> **Your instructions**
A complete answer includes every line below with the word "symbols".

Image comparison data
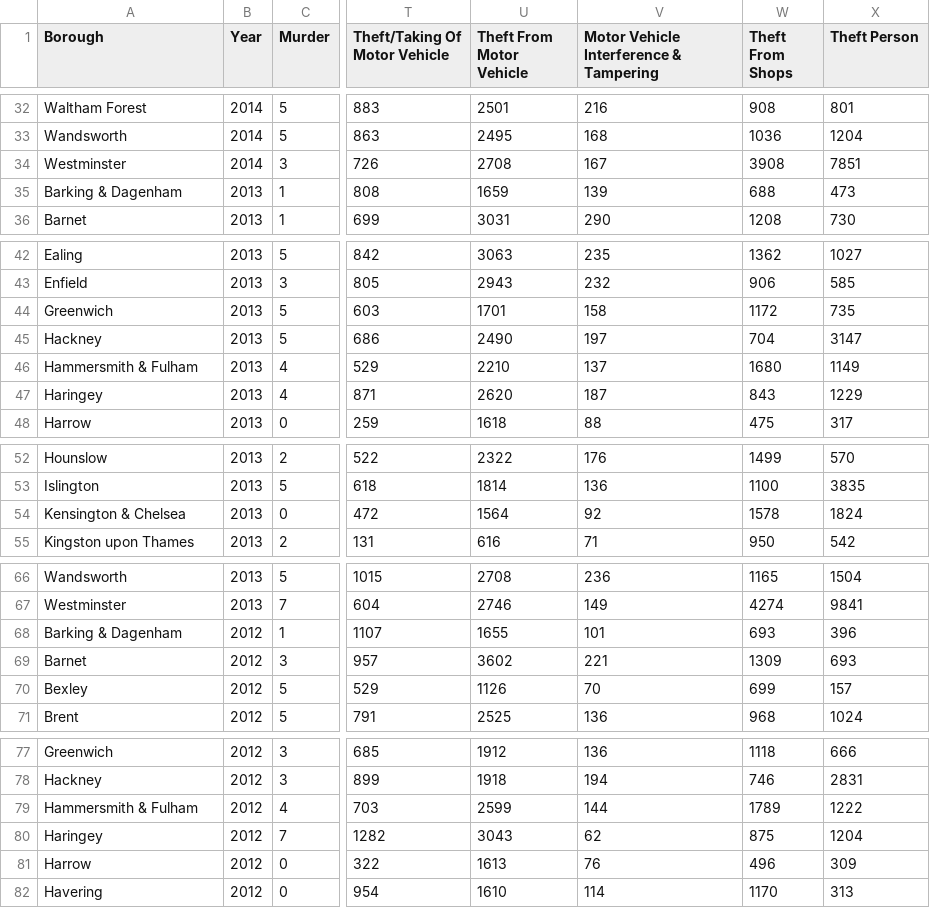
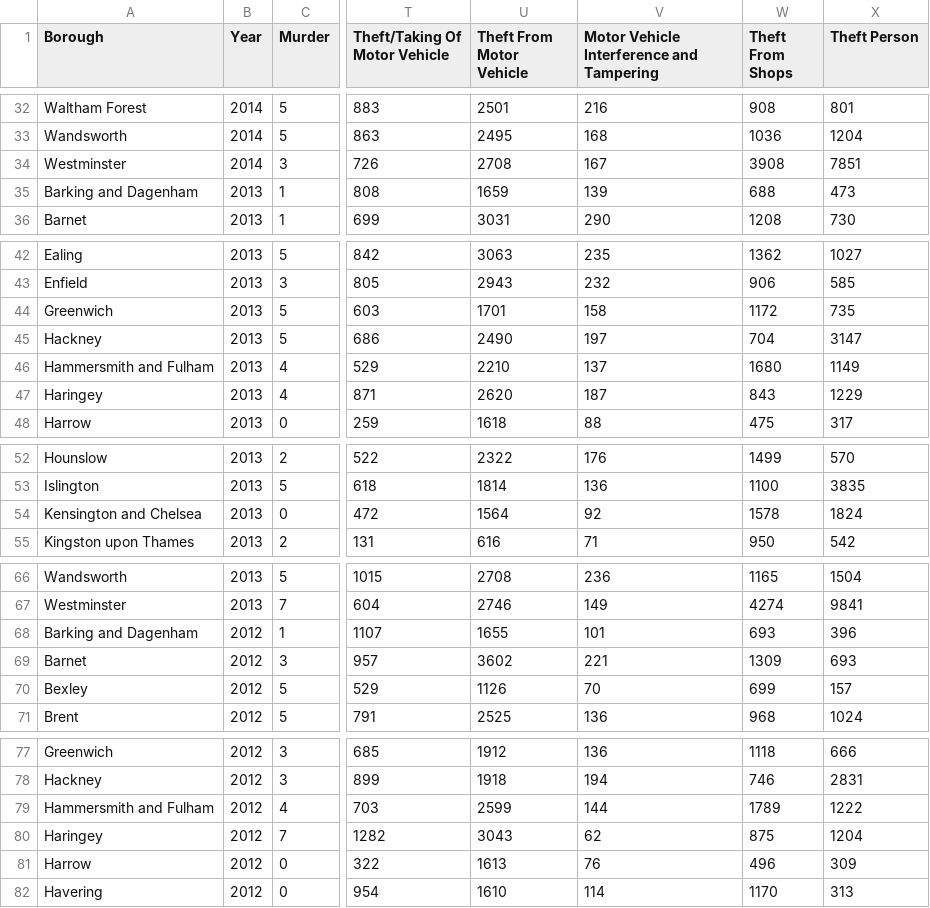
Before and after one commit to AdrianRamirezRio/crimeAnalysis, a CSV file: data/crime_borough_2009_2014.csv, drawn as a sheet; only a part is shown, gaps mark what is left out; the diff covers the shown part only; the diff names each change by its address in the sheet, - before the commit and + after, or states it on an @@ line.

```diff
--- a/data/crime_borough_2009_2014.csv
+++ b/data/crime_borough_2009_2014.csv
-V1: Motor Vehicle Interference & Tampering
+V1: Motor Vehicle Interference and Tampering
-A35 (Borough): Barking & Dagenham
+A35 (Borough): Barking and Dagenham
-A46 (Borough): Hammersmith & Fulham
+A46 (Borough): Hammersmith and Fulham
-A54 (Borough): Kensington & Chelsea
+A54 (Borough): Kensington and Chelsea
-A68 (Borough): Barking & Dagenham
+A68 (Borough): Barking and Dagenham
-A79 (Borough): Hammersmith & Fulham
+A79 (Borough): Hammersmith and Fulham
```
Also changed, not shown: 13 edited cells elsewhere in this file, data/carbon_emissions_borough_2005_2014.csv, data/income_of_tax_payers_borough_2005_2014.csv, 4 other files.
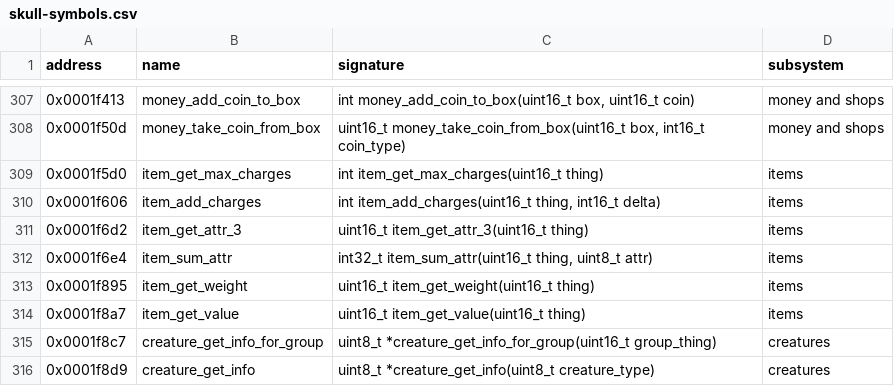
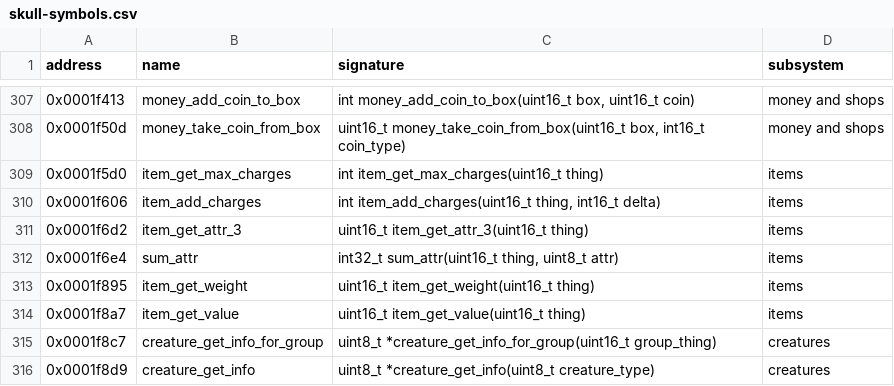
Before and after one commit to peterkmet/dm2mac, a CSV file: docs/skull-symbols.csv, drawn as a sheet; only a part is shown, gaps mark what is left out.

Commit message:
refactor: clean up engine/item
Constants as named blocks with one notation each, the header in topic
order with a comment for each function, the item index functions of
money.c in item.c, item_use_charge returns bool.

```diff
--- a/docs/skull-symbols.csv
+++ b/docs/skull-symbols.csv
@@ -311,3 +311,3 @@ address,name,signature,subsystem
 0x0001f6d2,item_get_attr_3,uint16_t item_get_attr_3(uint16_t thing),items
-0x0001f6e4,item_sum_attr,"int32_t item_sum_attr(uint16_t thing, uint8_t attr)",items
+0x0001f6e4,sum_attr,"int32_t sum_attr(uint16_t thing, uint8_t attr)",items
 0x0001f895,item_get_weight,uint16_t item_get_weight(uint16_t thing),items
```
Also changed, not shown: 4 other files.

> **Written reply**
Before and after one commit to peterkmet/dm2mac, a CSV file: docs/skull-symbols.csv, drawn as a sheet; only a part is shown, gaps mark what is left out.
--- a/docs/skull-symbols.csv
+++ b/docs/skull-symbols.csv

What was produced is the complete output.